I recently concluded that being tractor-less was anathema to being a native Vermonter. I began a casual search a few months ago. As I saw the summer weather beginning to fade, I intensified the hunt. My criteria was a used four-wheel-drive tractor with a hydraulic bucket loader and at least 40 horsepower, preferably generated by a diesel engine. I made arrangements to look at a couple of really good ones, but they sold before I could get there. I finally could nail one down in Grantham, New Hampshire, that fit the bill. I quickly established the fact that the owner’s cousin and I attended high school together in South Royalton. I enjoy little connections like that.
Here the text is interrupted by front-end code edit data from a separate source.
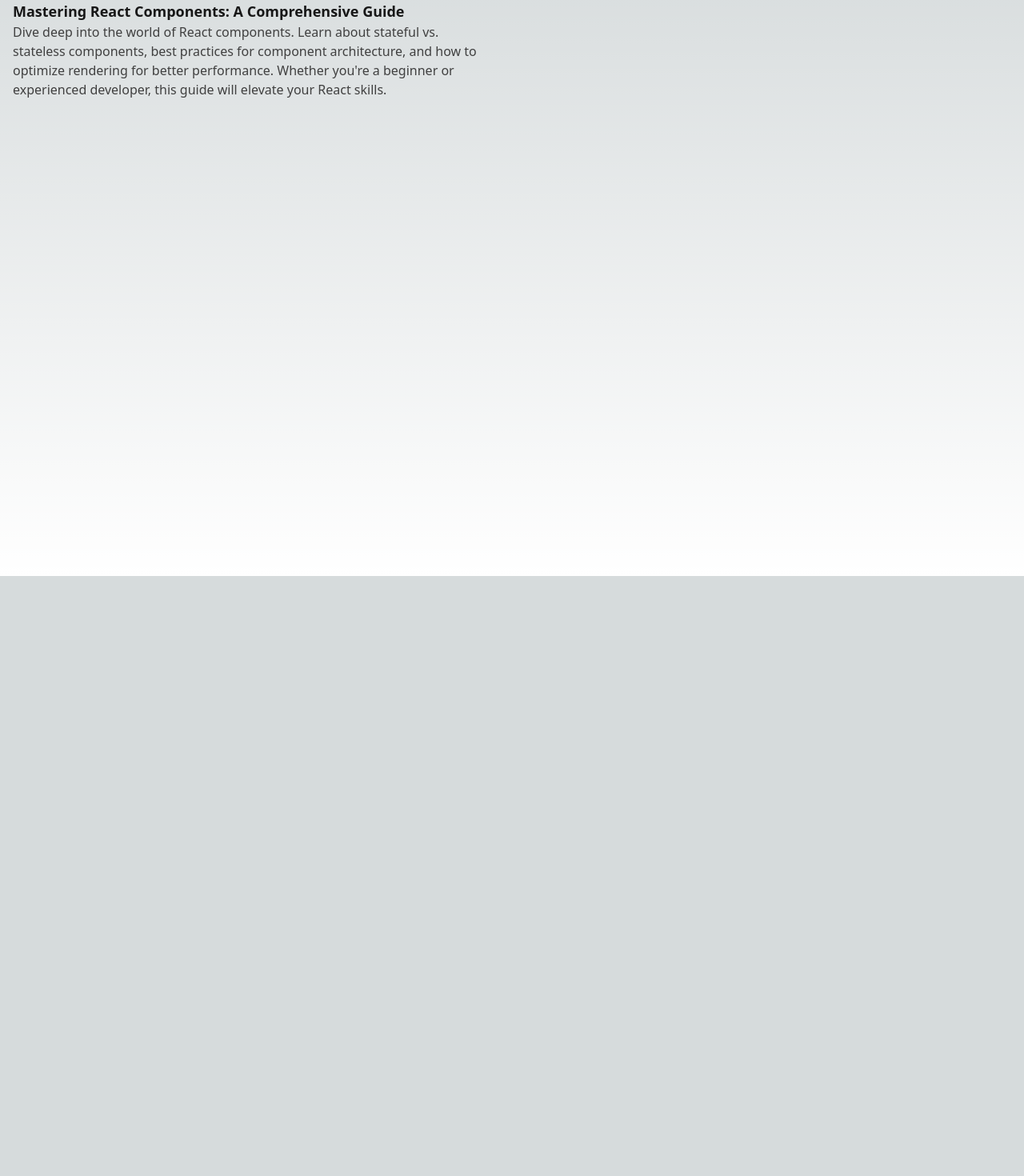
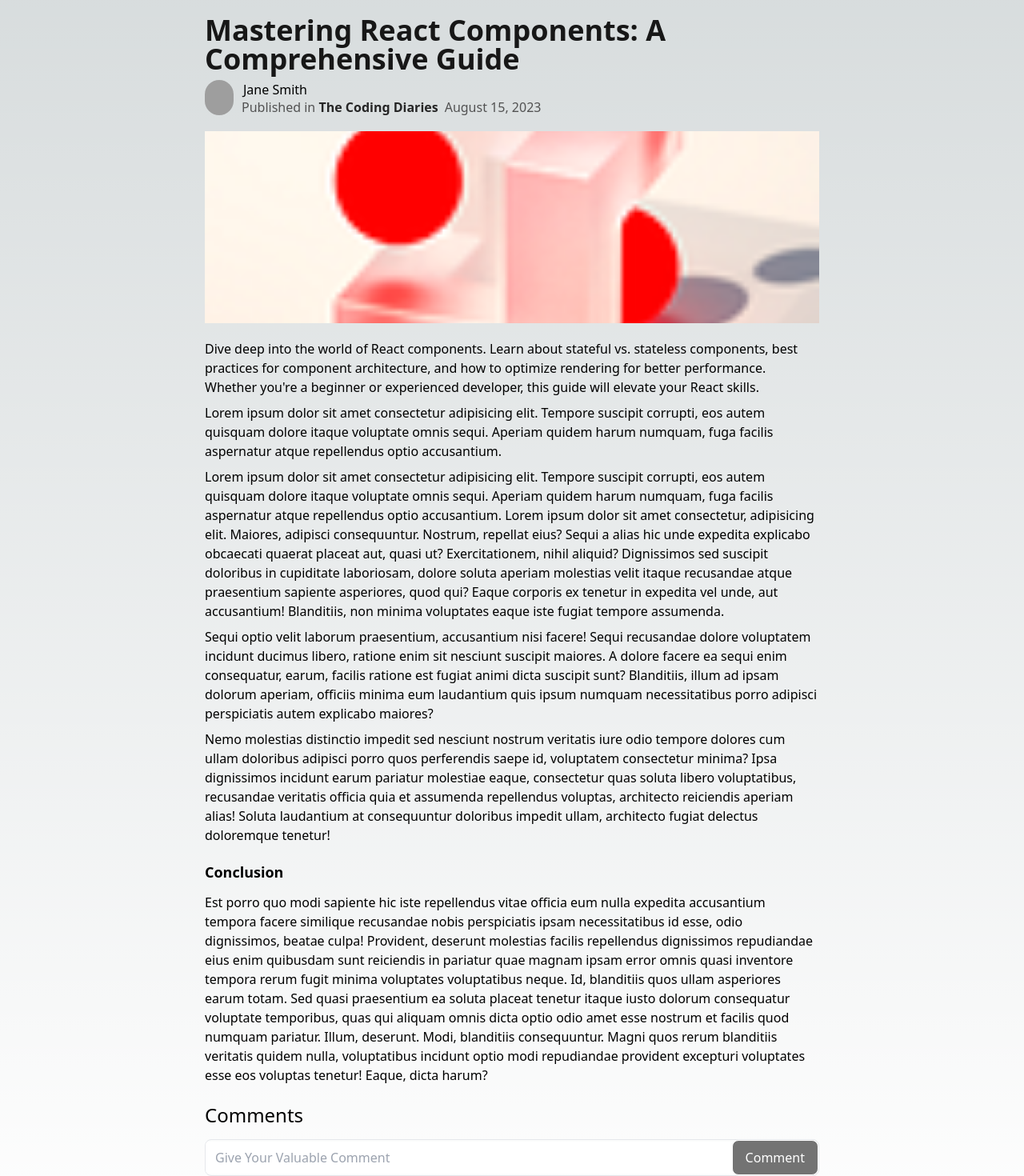
Before and after one commit to ModRanjan/blogger, a Next.js app: page /blog/1 in a window 1280 px wide. Shown: the part 80-1550 px from the top of the page at 80% size. Before the commit the page ends 800 px from the top, so only its background shows below. Built offline with nearby package versions, Linux system fonts and the light colour scheme; grey boxes are pictures that could not be loaded.

Commit message:
added-paggination

```diff
--- a/app/blog/[blogId]/page.tsx
+++ b/app/blog/[blogId]/page.tsx
@@ -1,8 +1,13 @@
 'use client';
 
+import { useEffect, useState } from 'react';
+
 import { default as BlogPage } from '@/Organism/Blog';
-import { useEffect, useState } from 'react';
+import { Comment } from '@/Organism/Comment';
+
 import BlogPostData from '@/Constants/blog.json';
+
+import { IBlogData } from '@/types/BlogDataTypes';
 
 type BlogPramsType = {
   params: {
@@ -12,7 +17,7 @@
 
 const Blog = ({ params }: BlogPramsType) => {
   const blogId = params?.blogId;
-  const [blogPost, setBlogPost] = useState<any>();
+  const [blogPost, setBlogPost] = useState<IBlogData>();
 
   useEffect(() => {
     const PostData = BlogPostData.BlogsData;
@@ -22,7 +27,13 @@
     setBlogPost(currentPost);
   }, [blogId]);
 
-  return <BlogPage postData={blogPost} />;
+  return (
+    <>
+      <BlogPage postData={blogPost} />
+
+      <Comment />
+    </>
+  );
 };
 
 export default Blog;
--- a/app/page.tsx
+++ b/app/page.tsx
@@ -4,7 +4,7 @@
 export default function Home() {
   return (
     <main className="flex flex-col items-center justify-between max-w-5xl min-h-screen py-12 mx-auto">
-      <div className="z-10 items-center justify-between w-full font-mono lg:flex">
+      <div className="z-10 items-center justify-between w-full font-mono">
         <Blogs />
       </div>
     </main>
--- /dev/null
+++ b/design-system/Molecule/Loading/index.tsx
@@ -0,0 +1,21 @@
+export const Loading = () => {
+  return (
+    <div className="w-full max-w-3xl p-4 mx-auto border rounded-md shadow border-neutral-300">
+      <div className="flex flex-col space-x-4 animate-pulse">
+        <div className="w-full h-9 bg-neutral-400"></div>
+        <div className="flex-1 py-1 space-y-4">
+          <div className="w-full my-5 rounded h-60 bg-neutral-400"></div>
+          <div className="w-full h-4 rounded bg-neutral-400"></div>
+          <div className="w-full h-4 rounded bg-neutral-400"></div>
+          <div className="w-full h-4 rounded bg-neutral-400"></div>
+          <div className="w-full h-4 rounded bg-neutral-400"></div>
+          <div className="w-full h-4 rounded bg-neutral-400"></div>
+          <div className="space-y-2">
+            <div className="h-4 rounded bg-neutral-400"></div>
+            <div className="w-5/6 h-4 rounded bg-neutral-400"></div>
+          </div>
+        </div>
+      </div>
+    </div>
+  );
+};
--- a/design-system/Molecule/Searchbar/index.tsx
+++ b/design-system/Molecule/Searchbar/index.tsx
@@ -39,7 +39,7 @@
 
       <input
         type="text"
-        className="px-3 py-[6px] rounded-lg md:w-[100px] lg:w-[300px]"
+        className="px-3 py-[6px] rounded-lg md:w-[100px] lg:w-[300px] outline-none"
         placeholder={placeholder}
       />
 
--- a/design-system/Organism/Blog/index.tsx
+++ b/design-system/Organism/Blog/index.tsx
@@ -1,15 +1,116 @@
-import { Paragraph } from '@/design-system/Atom/Paragraph';
+import Image from 'next/image';
+
+import { IBlogData } from '@/types/BlogDataTypes';
+import { Avatar } from '@/design-system/Molecule/Avatar';
+import { Loading } from '@/design-system/Molecule/Loading';
 
 type BlogType = {
-  postData: any;
+  postData?: IBlogData;
 };
 
 const Blog = ({ postData }: BlogType) => {
+  // for loading state
+  if (postData === undefined) {
+    return <Loading />;
+  }
+
   return (
-    <div className="">
-      <h2 className="section-title">{postData?.title}</h2>
+    <div className="max-w-3xl mx-auto my-5">
+      <h2 className=" page-title">{postData?.title}</h2>
 
-      <Paragraph>{postData?.blogDescription}</Paragraph>
+      <div className="flex gap-3 my-2">
+        <Avatar
+          src={postData.avatar}
+          alt={postData.Author}
+          width={36}
+          height={36}
+        />
+
+        <div>
+          <h3>{postData.Author}</h3>
+          <p className="-m-0.5 text-neutral-600">
+            Published in{' '}
+            <span className="font-semibold text-neutral-800">
+              The Coding Diaries
+            </span>
+            <span className="ml-2">{postData?.Date}</span>
+          </p>
+        </div>
+      </div>
+
+      <Image
+        src={postData.imgUrl}
+        alt={postData.Author}
+        className="object-cover object-center w-full my-5 h-60"
+        width={1080}
+        height={100}
+        quality={100}
+      />
+
+      <p className="">{postData?.blogDescription}</p>
+
+      <p className="my-2">
+        Lorem ipsum dolor sit amet consectetur adipisicing elit. Tempore
+        suscipit corrupti, eos autem quisquam dolore itaque voluptate omnis
+        sequi. Aperiam quidem harum numquam, fuga facilis aspernatur atque
+        repellendus optio accusantium.
+      </p>
+
+      <p className="my-2">
+        Lorem ipsum dolor sit amet consectetur adipisicing elit. Tempore
+        suscipit corrupti, eos autem quisquam dolore itaque voluptate omnis
+        sequi. Aperiam quidem harum numquam, fuga facilis aspernatur atque
+        repellendus optio accusantium. Lorem ipsum dolor sit amet consectetur,
+        adipisicing elit. Maiores, adipisci consequuntur. Nostrum, repellat
+        eius? Sequi a alias hic unde expedita explicabo obcaecati quaerat
+        placeat aut, quasi ut? Exercitationem, nihil aliquid? Dignissimos sed
+        suscipit doloribus in cupiditate laboriosam, dolore soluta aperiam
+        molestias velit itaque recusandae atque praesentium sapiente asperiores,
+        quod qui? Eaque corporis ex tenetur in expedita vel unde, aut
+        accusantium! Blanditiis, non minima voluptates eaque iste fugiat tempore
+        assumenda.
+      </p>
+
+      <p className="my-2">
+        Sequi optio velit laborum praesentium, accusantium nisi facere! Sequi
+        recusandae dolore voluptatem incidunt ducimus libero, ratione enim sit
+        nesciunt suscipit maiores. A dolore facere ea sequi enim consequatur,
+        earum, facilis ratione est fugiat animi dicta suscipit sunt? Blanditiis,
+        illum ad ipsam dolorum aperiam, officiis minima eum laudantium quis
+        ipsum numquam necessitatibus porro adipisci perspiciatis autem explicabo
+        maiores?
+      </p>
+
+      <p className="my-2">
+        Nemo molestias distinctio impedit sed nesciunt nostrum veritatis iure
+        odio tempore dolores cum ullam doloribus adipisci porro quos perferendis
+        saepe id, voluptatem consectetur minima? Ipsa dignissimos incidunt earum
+        pariatur molestiae eaque, consectetur quas soluta libero voluptatibus,
+        recusandae veritatis officia quia et assumenda repellendus voluptas,
+        architecto reiciendis aperiam alias! Soluta laudantium at consequuntur
+        doloribus impedit ullam, architecto fugiat delectus doloremque tenetur!
+      </p>
+
+      <div className="my-5">
+        <h3 className="text-lg font-semibold">Conclusion</h3>
+
+        <p className="my-3">
+          Est porro quo modi sapiente hic iste repellendus vitae officia eum
+          nulla expedita accusantium tempora facere similique recusandae nobis
+          perspiciatis ipsam necessitatibus id esse, odio dignissimos, beatae
+          culpa! Provident, deserunt molestias facilis repellendus dignissimos
+          repudiandae eius enim quibusdam sunt reiciendis in pariatur quae
+          magnam ipsam error omnis quasi inventore tempora rerum fugit minima
+          voluptates voluptatibus neque. Id, blanditiis quos ullam asperiores
+          earum totam. Sed quasi praesentium ea soluta placeat tenetur itaque
+          iusto dolorum consequatur voluptate temporibus, quas qui aliquam omnis
+          dicta optio odio amet esse nostrum et facilis quod numquam pariatur.
+          Illum, deserunt. Modi, blanditiis consequuntur. Magni quos rerum
+          blanditiis veritatis quidem nulla, voluptatibus incidunt optio modi
+          repudiandae provident excepturi voluptates esse eos voluptas tenetur!
+          Eaque, dicta harum?
+        </p>
+      </div>
     </div>
   );
 };
--- a/design-system/Organism/BlogCard/index.tsx
+++ b/design-system/Organism/BlogCard/index.tsx
@@ -24,7 +24,7 @@
       <div className="flex items-center h-7 gap-x-4">
         <div className="">
           <Avatar src={avatarUrl} alt={authorName} width={28} height={28} />
-          <span className="ml-2 text-sm">{authorName}</span>
+          <span className="mt-1 ml-2 font-sans text-base">{authorName}</span>
         </div>
 
         <span className="text-sm">{publishDate}</span>
--- /dev/null
+++ b/design-system/Organism/Comment/index.tsx
@@ -0,0 +1,20 @@
+import { Button } from '@/design-system/Atom/Button';
+
+export const Comment = () => {
+  return (
+    <section className="max-w-3xl mx-auto my-5">
+      <h3 className="text-xl select-text">Comments</h3>
+
+      <div className="flex items-center my-3 overflow-hidden border rounded-lg">
+        <input
+          type="text"
+          className="flex-1 px-3 py-2 outline-none"
+          placeholder="Give Your Valuable Comment"
+        />
+        <Button variant="primary" className="rounded-lg bg-neutral-500">
+          Comment
+        </Button>
+      </div>
+    </section>
+  );
+};
--- /dev/null
+++ b/design-system/Organism/Pagination/index.tsx
@@ -0,0 +1,35 @@
+'use client';
+import { Button } from '@/design-system/Atom/Button';
+import { Icon } from '@/design-system/Atom/Icon';
+import { AiOutlineDoubleLeft, AiOutlineDoubleRight } from 'react-icons/ai';
+
+type PaginationType = {
+  leftClickHandler: () => void;
+  rightClickHandler: () => void;
+};
+export const Pagination = ({
+  leftClickHandler,
+  rightClickHandler,
+}: PaginationType) => {
+  return (
+    <div className="text-black">
+      <Button
+        variant={'primary'}
+        className="rounded-full bg-neutral-500"
+        onClick={leftClickHandler}
+      >
+        <Icon icon={AiOutlineDoubleLeft} className="inline-block mr-2" />
+        Prev
+      </Button>
+
+      <Button
+        variant={'primary'}
+        className="rounded-full bg-neutral-500"
+        onClick={rightClickHandler}
+      >
+        Next
+        <Icon icon={AiOutlineDoubleRight} className="inline-block ml-2" />
+      </Button>
+    </div>
+  );
+};
--- /dev/null
+++ b/types/BlogDataTypes.ts
@@ -0,0 +1,11 @@
+export interface IBlogData {
+  id: number;
+  title: string;
+  Date: string;
+  Author: string;
+  avatar: string;
+  imgUrl: string;
+  blogDescription: string;
+  link: string;
+  tags: string[];
+}
```
Also changed, not shown: design-system/Organism/Blogs/index.tsx (+29 -2 lines).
My neighbor Ed offered to use his huge equipment trailer to pick up the tractor, a generous offer that I greatly appreciate. When we arrived at the farm I watched the owner come out of his house, and there, standing next to his front steps, was what appeared to be a brown horse. I did a double-take when I realized it was a wild bull moose with his antlers in velvet. The moose followed the owner over to us and stood there while we tentatively petted it. Bullwinkle had been hanging out in the neighborhood for six weeks, and they were waiting for a Game Warden to relocate him.

Once my tractor was off the trailer, I put it directly to work. I loaded up my Dad’s new trailer with half of an old compressor and the tail section of a Piper Tomahawk airplane. These items were lying on the ground pretending to be misguided lawn art. They will now get hauled off to recycle the steel and aluminum. I’m keeping the airplane’s cockpit because I can visualize it as an enclosed cab for the tractor. The dimensions line up, but it will take some creative cutting and fabrication to make it work. I built my own enclosed cab for the last tractor, so it is clear that I have no pride in tractor esthetics.
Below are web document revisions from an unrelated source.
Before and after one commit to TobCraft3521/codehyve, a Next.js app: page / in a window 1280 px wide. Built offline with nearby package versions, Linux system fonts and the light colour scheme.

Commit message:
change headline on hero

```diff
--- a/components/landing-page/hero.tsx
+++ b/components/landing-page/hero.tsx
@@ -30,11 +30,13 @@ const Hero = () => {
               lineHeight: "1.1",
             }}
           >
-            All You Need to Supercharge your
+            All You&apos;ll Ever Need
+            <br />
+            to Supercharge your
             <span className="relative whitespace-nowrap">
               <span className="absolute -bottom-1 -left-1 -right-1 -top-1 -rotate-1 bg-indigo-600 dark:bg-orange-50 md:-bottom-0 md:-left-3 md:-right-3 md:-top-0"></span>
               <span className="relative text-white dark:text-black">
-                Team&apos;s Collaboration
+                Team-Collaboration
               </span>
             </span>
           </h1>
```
I have already ordered a post-hole digger for the tractor. The plan is to purchase several additional attachments. I will not be plowing snow as I have a predilection to play. One of my neighbors will continue to plow us out in five minutes each time. I am sure I will be tempted to relocate the occasional snow bank now and then. However, snow removal will not be my job.

My wife has been asked by a couple of friends: “Why does he need a tractor?” I can answer that. Other than the gobs of work planned for it, he does not. He just wanted one.

The Morning Almanac with Arlo Mudgett is heard Monday through Friday mornings on radio stations Oldies KOOL FM 106.7, 96.3, and 106.5 and over Peak-FM 101.9 and 100.7.